= WHAT YOU NEED TO DO =
Check each line of the material. Copy those containing "обнаружения".

- Opening Delimiter -

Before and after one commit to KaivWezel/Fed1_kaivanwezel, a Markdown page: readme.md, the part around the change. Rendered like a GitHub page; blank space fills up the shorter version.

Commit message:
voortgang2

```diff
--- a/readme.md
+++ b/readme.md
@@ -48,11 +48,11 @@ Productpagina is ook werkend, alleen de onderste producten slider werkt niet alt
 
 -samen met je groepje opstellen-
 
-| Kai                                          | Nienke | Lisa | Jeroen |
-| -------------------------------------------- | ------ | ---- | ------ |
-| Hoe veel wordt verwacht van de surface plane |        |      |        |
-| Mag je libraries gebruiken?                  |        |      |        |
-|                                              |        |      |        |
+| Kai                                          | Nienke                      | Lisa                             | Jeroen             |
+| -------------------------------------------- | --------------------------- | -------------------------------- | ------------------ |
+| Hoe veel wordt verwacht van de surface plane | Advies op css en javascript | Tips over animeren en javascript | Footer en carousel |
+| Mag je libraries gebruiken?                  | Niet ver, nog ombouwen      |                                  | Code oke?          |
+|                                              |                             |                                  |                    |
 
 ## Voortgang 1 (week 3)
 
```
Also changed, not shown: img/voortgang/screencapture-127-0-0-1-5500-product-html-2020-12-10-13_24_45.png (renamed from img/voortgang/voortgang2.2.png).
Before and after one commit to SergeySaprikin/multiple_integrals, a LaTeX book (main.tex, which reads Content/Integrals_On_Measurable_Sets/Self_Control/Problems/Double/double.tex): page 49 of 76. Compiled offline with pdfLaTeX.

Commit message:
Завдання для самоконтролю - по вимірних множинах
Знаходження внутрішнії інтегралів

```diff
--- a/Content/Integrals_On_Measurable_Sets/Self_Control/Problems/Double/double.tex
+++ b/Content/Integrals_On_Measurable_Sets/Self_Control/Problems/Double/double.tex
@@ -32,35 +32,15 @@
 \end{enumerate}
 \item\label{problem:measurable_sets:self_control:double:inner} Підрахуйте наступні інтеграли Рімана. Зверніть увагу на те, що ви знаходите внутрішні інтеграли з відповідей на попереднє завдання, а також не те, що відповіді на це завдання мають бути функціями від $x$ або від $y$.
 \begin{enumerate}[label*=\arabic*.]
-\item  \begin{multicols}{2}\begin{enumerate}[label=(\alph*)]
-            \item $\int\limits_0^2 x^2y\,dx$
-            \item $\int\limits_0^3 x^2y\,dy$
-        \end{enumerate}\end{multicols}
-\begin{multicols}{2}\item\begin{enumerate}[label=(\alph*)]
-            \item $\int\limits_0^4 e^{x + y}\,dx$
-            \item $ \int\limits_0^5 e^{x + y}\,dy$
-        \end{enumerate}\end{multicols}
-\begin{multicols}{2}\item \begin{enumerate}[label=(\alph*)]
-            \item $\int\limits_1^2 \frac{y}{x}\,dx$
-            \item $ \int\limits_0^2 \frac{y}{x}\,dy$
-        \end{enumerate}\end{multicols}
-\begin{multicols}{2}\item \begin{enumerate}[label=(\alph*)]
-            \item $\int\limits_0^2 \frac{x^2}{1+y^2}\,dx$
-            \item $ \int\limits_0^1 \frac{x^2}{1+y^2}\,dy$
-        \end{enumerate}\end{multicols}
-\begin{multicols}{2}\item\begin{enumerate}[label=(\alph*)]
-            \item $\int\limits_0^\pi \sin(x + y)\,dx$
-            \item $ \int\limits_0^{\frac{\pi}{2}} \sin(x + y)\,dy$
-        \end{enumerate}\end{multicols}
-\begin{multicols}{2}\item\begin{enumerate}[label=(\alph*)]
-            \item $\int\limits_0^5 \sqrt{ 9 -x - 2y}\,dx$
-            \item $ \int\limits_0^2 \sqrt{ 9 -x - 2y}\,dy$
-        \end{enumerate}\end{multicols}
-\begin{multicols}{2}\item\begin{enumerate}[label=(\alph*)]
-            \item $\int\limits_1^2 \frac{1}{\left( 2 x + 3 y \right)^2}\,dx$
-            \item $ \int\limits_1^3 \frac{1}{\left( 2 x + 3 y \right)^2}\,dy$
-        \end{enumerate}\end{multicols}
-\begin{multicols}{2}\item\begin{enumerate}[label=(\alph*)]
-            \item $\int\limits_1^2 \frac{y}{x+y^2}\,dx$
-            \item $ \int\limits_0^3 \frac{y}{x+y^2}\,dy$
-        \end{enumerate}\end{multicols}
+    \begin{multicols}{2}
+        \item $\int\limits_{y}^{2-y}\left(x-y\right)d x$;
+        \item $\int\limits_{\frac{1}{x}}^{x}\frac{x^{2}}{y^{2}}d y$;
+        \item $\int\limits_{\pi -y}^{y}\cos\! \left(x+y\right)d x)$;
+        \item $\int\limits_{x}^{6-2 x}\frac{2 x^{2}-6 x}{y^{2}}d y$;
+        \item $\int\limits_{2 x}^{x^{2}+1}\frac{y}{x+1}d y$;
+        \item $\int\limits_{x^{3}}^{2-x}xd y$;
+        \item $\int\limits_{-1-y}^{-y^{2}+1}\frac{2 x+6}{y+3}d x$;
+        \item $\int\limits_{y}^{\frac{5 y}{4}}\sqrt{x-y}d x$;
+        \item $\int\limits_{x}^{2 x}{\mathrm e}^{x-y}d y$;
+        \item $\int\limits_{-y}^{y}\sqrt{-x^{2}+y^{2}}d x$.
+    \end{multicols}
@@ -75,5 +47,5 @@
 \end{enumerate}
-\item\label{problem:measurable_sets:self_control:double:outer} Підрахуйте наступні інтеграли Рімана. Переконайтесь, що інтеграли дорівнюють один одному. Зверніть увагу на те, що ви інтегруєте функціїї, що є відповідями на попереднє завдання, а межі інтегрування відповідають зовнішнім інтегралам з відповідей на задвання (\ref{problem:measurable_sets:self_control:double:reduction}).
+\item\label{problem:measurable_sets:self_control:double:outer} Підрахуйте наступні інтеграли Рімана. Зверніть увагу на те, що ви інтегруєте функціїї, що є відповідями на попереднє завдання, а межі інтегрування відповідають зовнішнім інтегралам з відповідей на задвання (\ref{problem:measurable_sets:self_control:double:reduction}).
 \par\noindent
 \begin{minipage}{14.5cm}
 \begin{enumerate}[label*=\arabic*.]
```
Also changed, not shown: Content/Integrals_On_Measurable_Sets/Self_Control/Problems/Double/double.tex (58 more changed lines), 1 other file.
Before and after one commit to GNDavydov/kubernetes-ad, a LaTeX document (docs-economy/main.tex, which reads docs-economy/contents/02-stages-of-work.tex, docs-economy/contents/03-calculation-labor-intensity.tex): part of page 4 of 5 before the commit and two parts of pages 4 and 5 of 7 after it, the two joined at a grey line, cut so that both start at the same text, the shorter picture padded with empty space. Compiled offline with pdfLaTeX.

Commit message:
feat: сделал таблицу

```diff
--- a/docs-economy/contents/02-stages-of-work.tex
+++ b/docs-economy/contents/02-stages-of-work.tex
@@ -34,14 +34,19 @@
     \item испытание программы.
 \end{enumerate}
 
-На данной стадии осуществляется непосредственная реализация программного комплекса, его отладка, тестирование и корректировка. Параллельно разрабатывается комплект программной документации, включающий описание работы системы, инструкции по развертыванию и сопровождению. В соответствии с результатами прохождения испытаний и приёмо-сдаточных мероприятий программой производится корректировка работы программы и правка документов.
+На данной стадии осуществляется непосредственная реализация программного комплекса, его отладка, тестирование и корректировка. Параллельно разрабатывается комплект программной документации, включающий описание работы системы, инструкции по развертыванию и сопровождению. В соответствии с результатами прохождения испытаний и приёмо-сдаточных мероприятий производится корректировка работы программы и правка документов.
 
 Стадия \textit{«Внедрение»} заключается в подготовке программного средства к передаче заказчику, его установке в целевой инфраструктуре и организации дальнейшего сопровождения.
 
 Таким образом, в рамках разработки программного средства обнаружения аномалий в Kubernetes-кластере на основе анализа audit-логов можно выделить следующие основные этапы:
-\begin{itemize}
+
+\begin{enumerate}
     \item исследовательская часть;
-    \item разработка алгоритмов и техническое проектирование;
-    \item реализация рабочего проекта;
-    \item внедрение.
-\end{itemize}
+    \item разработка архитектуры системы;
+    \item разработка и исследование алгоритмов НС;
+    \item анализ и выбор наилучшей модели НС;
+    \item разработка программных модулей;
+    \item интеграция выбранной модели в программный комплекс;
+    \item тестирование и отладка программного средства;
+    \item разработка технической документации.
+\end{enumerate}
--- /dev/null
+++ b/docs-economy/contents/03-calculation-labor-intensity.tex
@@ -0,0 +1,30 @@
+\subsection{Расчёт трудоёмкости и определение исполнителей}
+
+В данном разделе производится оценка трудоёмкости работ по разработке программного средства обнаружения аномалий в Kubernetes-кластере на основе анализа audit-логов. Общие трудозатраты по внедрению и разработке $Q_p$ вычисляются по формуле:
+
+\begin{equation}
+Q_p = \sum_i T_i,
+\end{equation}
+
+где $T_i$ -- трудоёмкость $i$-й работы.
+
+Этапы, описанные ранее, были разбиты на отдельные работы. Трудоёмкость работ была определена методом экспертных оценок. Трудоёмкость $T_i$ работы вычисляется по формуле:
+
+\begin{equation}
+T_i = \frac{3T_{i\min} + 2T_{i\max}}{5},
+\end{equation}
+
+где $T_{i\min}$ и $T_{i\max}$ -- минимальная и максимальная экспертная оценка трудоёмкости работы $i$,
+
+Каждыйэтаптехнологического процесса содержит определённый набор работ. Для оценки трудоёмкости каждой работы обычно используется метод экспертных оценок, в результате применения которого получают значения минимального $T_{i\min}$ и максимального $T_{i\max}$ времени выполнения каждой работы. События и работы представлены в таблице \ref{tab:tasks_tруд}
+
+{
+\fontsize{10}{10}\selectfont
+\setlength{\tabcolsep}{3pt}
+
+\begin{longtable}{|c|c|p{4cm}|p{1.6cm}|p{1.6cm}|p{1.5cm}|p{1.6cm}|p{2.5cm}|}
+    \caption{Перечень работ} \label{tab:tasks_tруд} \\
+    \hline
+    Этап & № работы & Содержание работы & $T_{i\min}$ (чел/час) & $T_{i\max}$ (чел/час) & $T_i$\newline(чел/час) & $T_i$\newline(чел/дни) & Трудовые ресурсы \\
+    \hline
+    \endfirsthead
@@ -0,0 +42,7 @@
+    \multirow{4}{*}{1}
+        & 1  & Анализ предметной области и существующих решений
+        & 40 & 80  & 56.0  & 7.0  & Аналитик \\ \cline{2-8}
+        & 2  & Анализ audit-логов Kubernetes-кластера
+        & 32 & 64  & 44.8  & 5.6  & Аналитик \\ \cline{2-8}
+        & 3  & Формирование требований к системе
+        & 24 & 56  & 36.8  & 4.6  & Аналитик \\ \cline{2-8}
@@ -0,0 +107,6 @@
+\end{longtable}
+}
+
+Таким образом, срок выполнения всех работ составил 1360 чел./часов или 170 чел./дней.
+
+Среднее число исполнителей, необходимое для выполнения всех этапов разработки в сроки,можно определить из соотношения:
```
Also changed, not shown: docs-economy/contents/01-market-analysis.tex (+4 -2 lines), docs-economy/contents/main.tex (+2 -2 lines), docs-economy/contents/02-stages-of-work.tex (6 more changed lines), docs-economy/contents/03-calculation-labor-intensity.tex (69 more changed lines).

- Closing Delimiter -

= RESPONSE BELOW =
 Таким образом, в рамках разработки программного средства обнаружения аномалий в Kubernetes-кластере на основе анализа audit-логов можно выделить следующие основные этапы:
+В данном разделе производится оценка трудоёмкости работ по разработке программного средства обнаружения аномалий в Kubernetes-кластере на основе анализа audit-логов. Общие трудозатраты по внедрению и разработке $Q_p$ вычисляются по формуле:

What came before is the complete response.